» Your assignment: Please set out each line below exactly as it stands, without the images.

» Data under study:
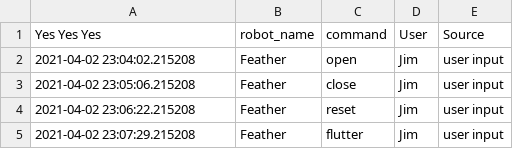
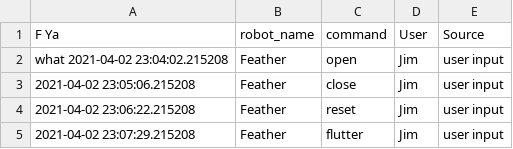
Before and after one commit to jimTheSTEAMClown/RaspberryPi, a CSV file: csvTest.csv, drawn as a sheet.

Commit message:
Update csvTest.csv

```diff
--- a/csvTest.csv
+++ b/csvTest.csv
@@ -1,3 +1,3 @@
-Yes Yes Yes, robot_name, command, User, Source
-2021-04-02 23:04:02.215208,Feather,open,Jim,user input
+F Ya, robot_name, command, User, Source
+what 2021-04-02 23:04:02.215208,Feather,open,Jim,user input
 2021-04-02 23:05:06.215208,Feather,close,Jim,user input
```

» Exercise solution:
Before and after one commit to jimTheSTEAMClown/RaspberryPi, a CSV file: csvTest.csv, drawn as a sheet.

Commit message:
Update csvTest.csv

```diff
--- a/csvTest.csv
+++ b/csvTest.csv
@@ -1,3 +1,3 @@
-Yes Yes Yes, robot_name, command, User, Source
-2021-04-02 23:04:02.215208,Feather,open,Jim,user input
+F Ya, robot_name, command, User, Source
+what 2021-04-02 23:04:02.215208,Feather,open,Jim,user input
 2021-04-02 23:05:06.215208,Feather,close,Jim,user input
```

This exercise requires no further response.